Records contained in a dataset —
┄┄┄┄┄┄┄┄┄┄

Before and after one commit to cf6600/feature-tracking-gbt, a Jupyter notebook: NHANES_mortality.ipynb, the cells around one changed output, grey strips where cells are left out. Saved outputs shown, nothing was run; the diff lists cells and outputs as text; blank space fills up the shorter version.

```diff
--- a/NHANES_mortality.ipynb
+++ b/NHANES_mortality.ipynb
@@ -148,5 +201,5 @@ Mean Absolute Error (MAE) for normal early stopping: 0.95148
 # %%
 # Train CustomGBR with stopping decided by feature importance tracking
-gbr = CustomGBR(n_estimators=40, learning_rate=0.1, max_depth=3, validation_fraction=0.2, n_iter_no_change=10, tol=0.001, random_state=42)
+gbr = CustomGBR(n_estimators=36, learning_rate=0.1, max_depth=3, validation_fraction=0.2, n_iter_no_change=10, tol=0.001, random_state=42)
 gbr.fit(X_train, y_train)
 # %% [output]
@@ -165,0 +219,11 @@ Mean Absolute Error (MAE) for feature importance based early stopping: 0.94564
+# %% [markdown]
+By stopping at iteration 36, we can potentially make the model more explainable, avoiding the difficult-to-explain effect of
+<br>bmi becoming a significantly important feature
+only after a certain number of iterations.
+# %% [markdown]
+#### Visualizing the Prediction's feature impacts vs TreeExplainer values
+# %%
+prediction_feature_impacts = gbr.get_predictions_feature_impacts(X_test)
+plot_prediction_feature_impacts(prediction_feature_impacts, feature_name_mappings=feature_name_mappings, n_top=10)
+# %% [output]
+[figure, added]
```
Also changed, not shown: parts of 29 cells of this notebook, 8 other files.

┄┄┄┄┄┄┄┄┄┄

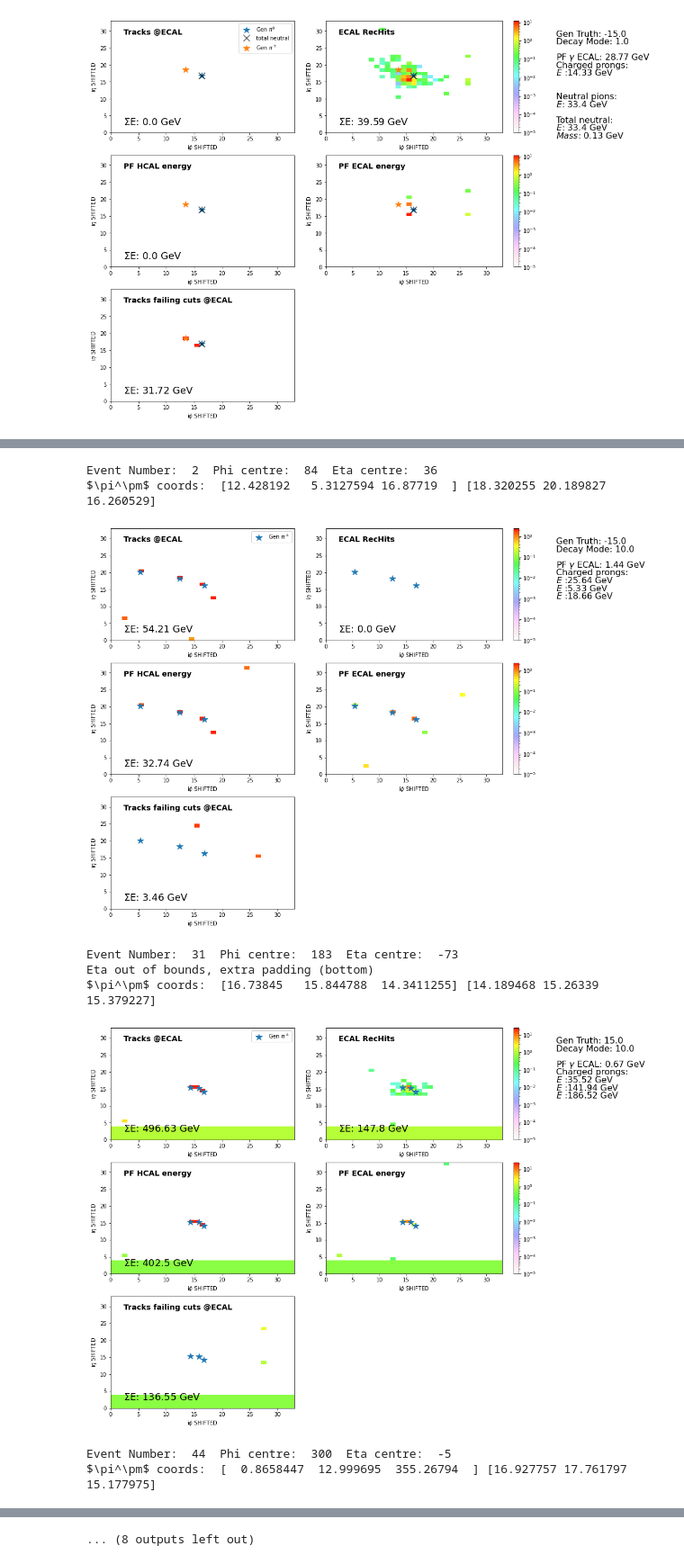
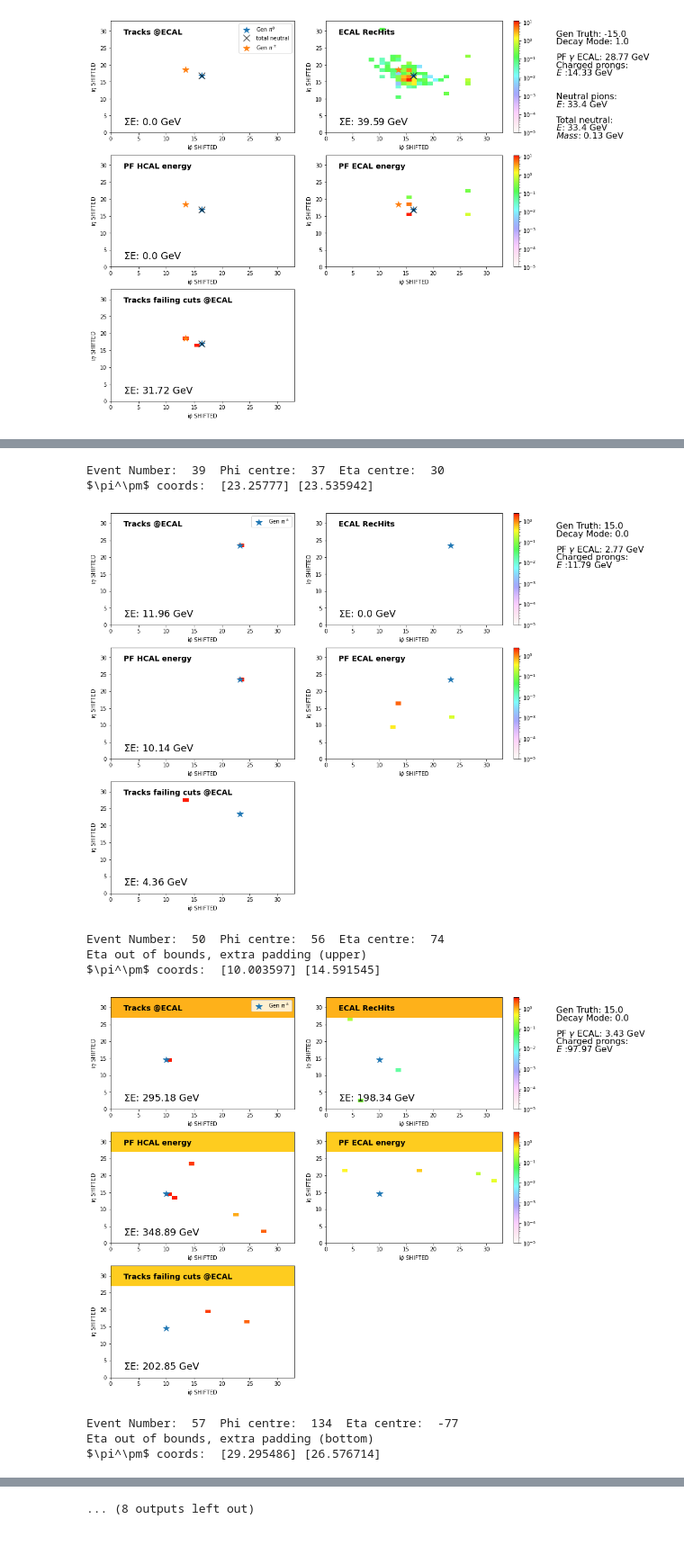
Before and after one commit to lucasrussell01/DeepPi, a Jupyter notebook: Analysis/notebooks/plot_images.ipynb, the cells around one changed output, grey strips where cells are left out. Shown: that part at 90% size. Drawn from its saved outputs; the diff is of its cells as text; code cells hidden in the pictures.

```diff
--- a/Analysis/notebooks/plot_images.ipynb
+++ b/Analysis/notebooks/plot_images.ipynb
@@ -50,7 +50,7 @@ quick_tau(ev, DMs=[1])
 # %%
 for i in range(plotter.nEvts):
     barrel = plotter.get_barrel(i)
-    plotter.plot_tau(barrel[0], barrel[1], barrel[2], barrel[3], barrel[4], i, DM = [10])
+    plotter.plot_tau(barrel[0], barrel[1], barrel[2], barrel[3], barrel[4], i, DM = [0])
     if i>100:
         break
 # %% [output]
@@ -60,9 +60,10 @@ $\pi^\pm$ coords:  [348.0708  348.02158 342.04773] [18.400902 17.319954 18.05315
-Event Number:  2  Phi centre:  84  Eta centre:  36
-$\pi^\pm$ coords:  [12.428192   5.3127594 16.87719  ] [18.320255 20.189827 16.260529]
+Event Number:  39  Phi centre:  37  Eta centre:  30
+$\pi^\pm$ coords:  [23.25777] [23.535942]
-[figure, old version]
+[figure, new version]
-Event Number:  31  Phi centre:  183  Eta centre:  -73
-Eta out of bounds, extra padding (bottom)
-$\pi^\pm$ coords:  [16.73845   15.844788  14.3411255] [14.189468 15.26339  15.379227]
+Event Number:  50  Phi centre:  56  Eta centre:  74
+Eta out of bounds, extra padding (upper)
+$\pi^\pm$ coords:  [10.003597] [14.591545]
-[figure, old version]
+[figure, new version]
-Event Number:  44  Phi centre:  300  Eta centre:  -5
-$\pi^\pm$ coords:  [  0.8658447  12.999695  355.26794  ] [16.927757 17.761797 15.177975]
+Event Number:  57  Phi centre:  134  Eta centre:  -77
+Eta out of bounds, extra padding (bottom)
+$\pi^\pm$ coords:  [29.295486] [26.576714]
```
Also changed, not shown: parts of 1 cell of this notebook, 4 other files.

┄┄┄┄┄┄┄┄┄┄

Exercise objective —
List each line of the entries that holds the string "Event".

Solved problem —
-Event Number:  2  Phi centre:  84  Eta centre:  36
+Event Number:  39  Phi centre:  37  Eta centre:  30
-Event Number:  31  Phi centre:  183  Eta centre:  -73
+Event Number:  50  Phi centre:  56  Eta centre:  74
-Event Number:  44  Phi centre:  300  Eta centre:  -5
+Event Number:  57  Phi centre:  134  Eta centre:  -77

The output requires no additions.